Your copy of the data below must be exact and must leave out all pictures.
──────── Data for the task
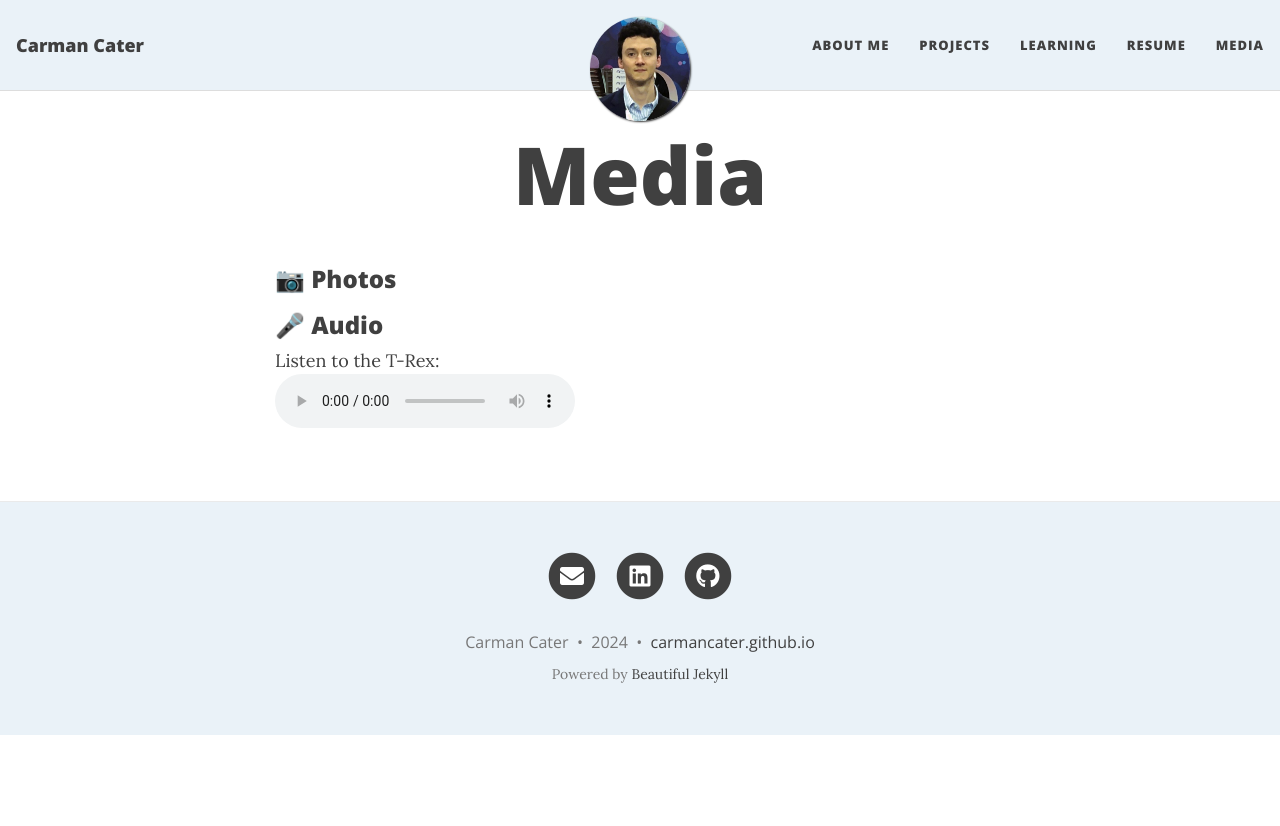
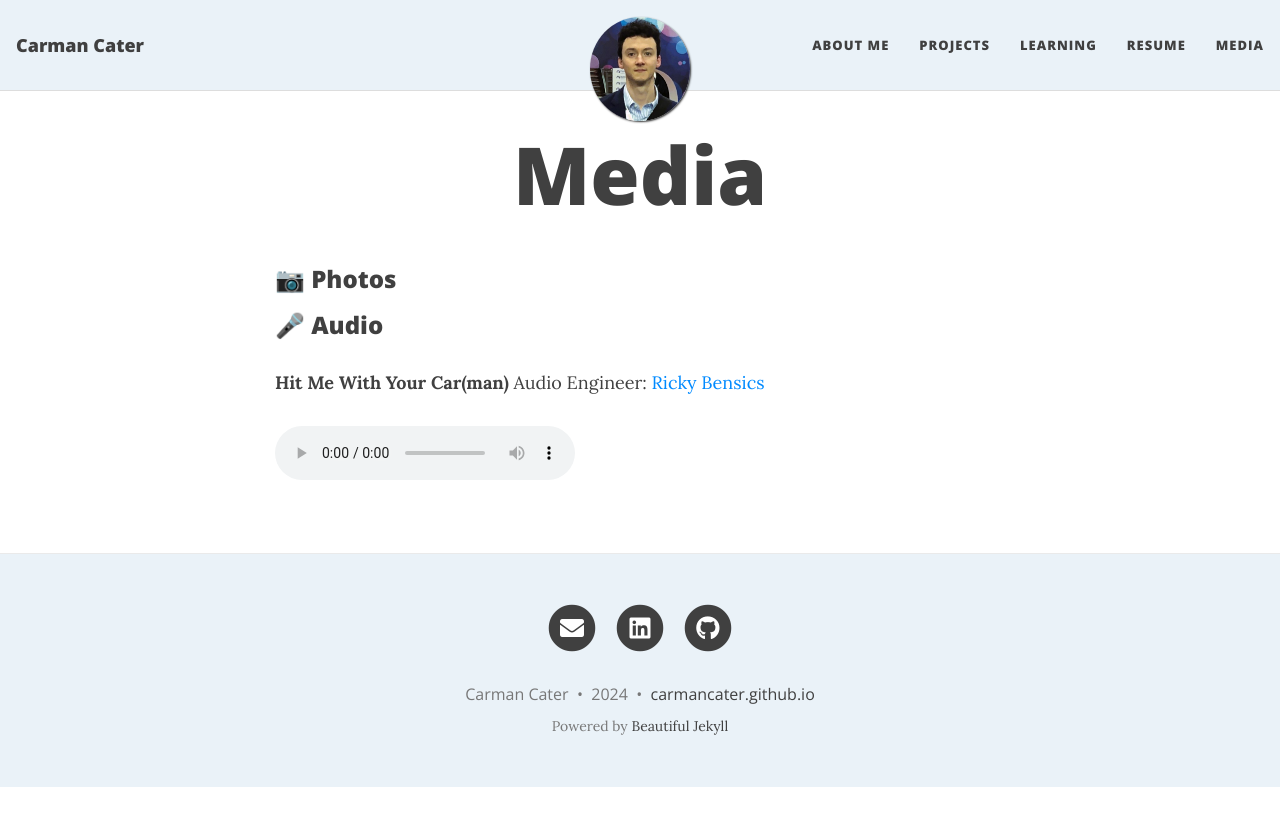
Before and after one commit to carmancater/carmancater.github.io, a Jekyll site: the page built from media.md, in a window 1280 px wide. Shown: the top 826 px of the page. Built offline with Jekyll 4.4.1, drawn with Linux system fonts in a browser that asks for light colours; nearby versions of some CDN libraries; emoji names are drawn with the system emoji font.

Commit message:
Update media.md

```diff
--- a/media.md
+++ b/media.md
@@ -8,7 +8,8 @@ share-title: Carman Cater - Media
 ### :camera: Photos
 
 ### :microphone: Audio
+**Hit Me With Your Car(man)**
+Audio Engineer: [Ricky Bensics](https://www.linkedin.com/in/rickybensics/){:target="_blank"}
 <figure>
-  <figcaption>Listen to the T-Rex:</figcaption>
   <audio controls src="/assets/audio/hit me with your carman.mp3"></audio>
 </figure>
```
────────────────
◆ Problem solution:
Before and after one commit to carmancater/carmancater.github.io, a Jekyll site: the page built from media.md, in a window 1280 px wide. Shown: the top 826 px of the page. Built offline with Jekyll 4.4.1, drawn with Linux system fonts in a browser that asks for light colours; nearby versions of some CDN libraries; emoji names are drawn with the system emoji font.

Commit message:
Update media.md

```diff
--- a/media.md
+++ b/media.md
@@ -8,7 +8,8 @@ share-title: Carman Cater - Media
 ### :camera: Photos
 
 ### :microphone: Audio
+**Hit Me With Your Car(man)**
+Audio Engineer: [Ricky Bensics](https://www.linkedin.com/in/rickybensics/){:target="_blank"}
 <figure>
-  <figcaption>Listen to the T-Rex:</figcaption>
   <audio controls src="/assets/audio/hit me with your carman.mp3"></audio>
 </figure>
```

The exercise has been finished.